Required action: State the number of lines below in which the word "return" appears. Nothing else belongs in the answer.

......

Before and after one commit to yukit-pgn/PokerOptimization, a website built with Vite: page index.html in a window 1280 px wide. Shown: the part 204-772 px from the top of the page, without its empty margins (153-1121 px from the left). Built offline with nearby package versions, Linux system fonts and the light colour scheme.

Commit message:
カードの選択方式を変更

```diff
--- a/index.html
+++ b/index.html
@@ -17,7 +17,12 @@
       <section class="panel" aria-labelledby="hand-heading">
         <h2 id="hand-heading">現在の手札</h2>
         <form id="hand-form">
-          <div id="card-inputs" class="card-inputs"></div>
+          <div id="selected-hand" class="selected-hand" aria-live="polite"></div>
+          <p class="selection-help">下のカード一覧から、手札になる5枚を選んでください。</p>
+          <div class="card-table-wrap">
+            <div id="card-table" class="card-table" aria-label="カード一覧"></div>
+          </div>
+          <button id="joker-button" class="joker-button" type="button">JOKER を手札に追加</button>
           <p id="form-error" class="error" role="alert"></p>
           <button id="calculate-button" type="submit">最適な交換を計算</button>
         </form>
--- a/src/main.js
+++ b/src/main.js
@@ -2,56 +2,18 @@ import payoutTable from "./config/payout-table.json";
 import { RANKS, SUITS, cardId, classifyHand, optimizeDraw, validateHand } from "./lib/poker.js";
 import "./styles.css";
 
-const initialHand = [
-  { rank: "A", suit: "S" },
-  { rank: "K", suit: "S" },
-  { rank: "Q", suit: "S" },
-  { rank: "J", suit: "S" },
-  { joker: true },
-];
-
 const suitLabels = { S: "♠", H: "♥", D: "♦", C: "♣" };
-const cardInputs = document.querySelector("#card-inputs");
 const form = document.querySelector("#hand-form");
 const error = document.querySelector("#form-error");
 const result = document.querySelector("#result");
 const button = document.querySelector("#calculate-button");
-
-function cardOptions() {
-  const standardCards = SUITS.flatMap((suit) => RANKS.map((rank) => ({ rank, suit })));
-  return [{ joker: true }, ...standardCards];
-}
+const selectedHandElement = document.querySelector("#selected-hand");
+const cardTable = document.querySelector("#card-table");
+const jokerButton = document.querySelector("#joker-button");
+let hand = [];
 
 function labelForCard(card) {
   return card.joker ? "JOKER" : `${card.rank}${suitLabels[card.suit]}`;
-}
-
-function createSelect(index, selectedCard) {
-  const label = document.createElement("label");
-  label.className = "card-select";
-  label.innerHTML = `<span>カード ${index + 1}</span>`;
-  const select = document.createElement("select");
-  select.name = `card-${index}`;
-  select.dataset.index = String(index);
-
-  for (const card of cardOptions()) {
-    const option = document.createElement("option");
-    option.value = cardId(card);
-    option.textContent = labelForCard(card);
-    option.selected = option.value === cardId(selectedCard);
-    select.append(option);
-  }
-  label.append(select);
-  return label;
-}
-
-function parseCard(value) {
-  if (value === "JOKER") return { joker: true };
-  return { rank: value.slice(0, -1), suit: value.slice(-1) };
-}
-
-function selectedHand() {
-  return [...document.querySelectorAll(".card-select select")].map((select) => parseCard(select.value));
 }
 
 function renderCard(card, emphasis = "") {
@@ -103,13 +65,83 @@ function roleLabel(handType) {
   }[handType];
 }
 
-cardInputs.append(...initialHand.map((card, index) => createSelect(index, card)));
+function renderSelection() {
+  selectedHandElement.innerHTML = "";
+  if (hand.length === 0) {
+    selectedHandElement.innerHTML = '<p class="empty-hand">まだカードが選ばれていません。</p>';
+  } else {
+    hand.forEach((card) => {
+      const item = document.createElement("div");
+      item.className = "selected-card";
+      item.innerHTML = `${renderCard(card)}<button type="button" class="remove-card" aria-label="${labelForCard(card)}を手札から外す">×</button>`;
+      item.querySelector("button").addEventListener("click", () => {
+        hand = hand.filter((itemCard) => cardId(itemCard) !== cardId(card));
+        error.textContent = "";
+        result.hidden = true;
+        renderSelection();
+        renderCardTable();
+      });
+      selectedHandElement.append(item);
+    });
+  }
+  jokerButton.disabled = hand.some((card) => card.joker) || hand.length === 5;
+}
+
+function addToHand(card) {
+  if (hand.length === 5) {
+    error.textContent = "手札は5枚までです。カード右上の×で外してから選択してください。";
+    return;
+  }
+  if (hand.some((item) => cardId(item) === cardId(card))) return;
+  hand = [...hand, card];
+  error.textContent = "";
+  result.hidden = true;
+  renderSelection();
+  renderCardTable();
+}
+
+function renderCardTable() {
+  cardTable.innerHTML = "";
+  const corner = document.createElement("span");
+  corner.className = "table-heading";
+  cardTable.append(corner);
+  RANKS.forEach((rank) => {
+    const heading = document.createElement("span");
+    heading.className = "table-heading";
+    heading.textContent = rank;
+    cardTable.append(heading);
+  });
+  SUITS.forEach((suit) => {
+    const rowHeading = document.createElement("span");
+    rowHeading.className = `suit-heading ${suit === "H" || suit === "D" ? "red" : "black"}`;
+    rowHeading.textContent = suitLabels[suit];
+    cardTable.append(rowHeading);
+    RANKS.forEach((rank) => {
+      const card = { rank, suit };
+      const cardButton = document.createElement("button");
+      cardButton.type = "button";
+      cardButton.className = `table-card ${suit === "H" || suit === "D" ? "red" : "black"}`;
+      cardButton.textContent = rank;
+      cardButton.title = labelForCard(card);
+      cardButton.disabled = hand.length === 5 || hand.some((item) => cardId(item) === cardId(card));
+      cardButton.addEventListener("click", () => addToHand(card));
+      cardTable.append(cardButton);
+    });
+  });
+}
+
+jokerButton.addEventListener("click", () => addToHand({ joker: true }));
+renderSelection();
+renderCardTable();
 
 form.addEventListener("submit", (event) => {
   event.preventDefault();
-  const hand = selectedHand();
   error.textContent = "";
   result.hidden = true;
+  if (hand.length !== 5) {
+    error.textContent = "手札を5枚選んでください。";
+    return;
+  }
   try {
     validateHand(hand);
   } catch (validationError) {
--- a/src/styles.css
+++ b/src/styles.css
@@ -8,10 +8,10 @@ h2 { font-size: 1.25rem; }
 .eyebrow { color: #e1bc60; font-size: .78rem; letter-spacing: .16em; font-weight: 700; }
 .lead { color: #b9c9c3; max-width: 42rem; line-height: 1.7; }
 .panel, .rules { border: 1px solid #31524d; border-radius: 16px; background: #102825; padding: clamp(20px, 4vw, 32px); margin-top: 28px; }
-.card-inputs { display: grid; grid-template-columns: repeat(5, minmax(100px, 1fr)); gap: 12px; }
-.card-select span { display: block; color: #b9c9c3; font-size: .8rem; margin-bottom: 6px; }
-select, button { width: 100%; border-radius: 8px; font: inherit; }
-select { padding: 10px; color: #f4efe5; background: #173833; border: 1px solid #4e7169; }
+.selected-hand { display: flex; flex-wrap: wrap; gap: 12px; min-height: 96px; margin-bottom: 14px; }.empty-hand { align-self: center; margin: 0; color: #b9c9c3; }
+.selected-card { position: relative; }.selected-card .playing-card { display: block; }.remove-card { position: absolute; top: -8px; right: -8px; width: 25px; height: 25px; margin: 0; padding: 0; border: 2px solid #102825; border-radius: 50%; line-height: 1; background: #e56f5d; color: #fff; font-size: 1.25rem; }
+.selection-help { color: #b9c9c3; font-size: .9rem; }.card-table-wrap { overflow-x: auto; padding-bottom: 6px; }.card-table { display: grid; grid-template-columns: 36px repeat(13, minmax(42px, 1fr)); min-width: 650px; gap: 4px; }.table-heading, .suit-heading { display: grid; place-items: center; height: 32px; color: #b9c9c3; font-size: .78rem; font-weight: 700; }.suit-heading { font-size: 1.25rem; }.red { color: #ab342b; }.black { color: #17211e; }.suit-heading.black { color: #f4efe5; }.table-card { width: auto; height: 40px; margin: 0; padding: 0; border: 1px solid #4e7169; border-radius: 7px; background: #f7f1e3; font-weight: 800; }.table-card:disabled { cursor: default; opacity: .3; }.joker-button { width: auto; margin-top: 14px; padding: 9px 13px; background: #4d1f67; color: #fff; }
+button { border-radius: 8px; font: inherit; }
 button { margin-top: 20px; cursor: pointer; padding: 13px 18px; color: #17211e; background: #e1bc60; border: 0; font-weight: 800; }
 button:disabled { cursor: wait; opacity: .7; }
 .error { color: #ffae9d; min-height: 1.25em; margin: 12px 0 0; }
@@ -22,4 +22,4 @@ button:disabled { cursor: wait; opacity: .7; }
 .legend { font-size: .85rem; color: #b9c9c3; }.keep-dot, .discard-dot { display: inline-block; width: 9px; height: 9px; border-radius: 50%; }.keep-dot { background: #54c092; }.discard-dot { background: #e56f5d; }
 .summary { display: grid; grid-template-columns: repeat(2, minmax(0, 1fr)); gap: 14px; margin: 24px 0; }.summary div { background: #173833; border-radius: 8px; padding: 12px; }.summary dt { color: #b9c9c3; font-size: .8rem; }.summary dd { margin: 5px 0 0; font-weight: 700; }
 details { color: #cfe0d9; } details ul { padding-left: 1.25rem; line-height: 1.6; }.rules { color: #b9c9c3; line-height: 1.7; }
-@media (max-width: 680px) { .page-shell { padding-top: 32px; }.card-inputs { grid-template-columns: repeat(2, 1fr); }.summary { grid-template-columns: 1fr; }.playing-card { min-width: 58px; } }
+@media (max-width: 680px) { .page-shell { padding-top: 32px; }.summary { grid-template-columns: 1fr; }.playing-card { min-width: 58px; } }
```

......

Solution: 9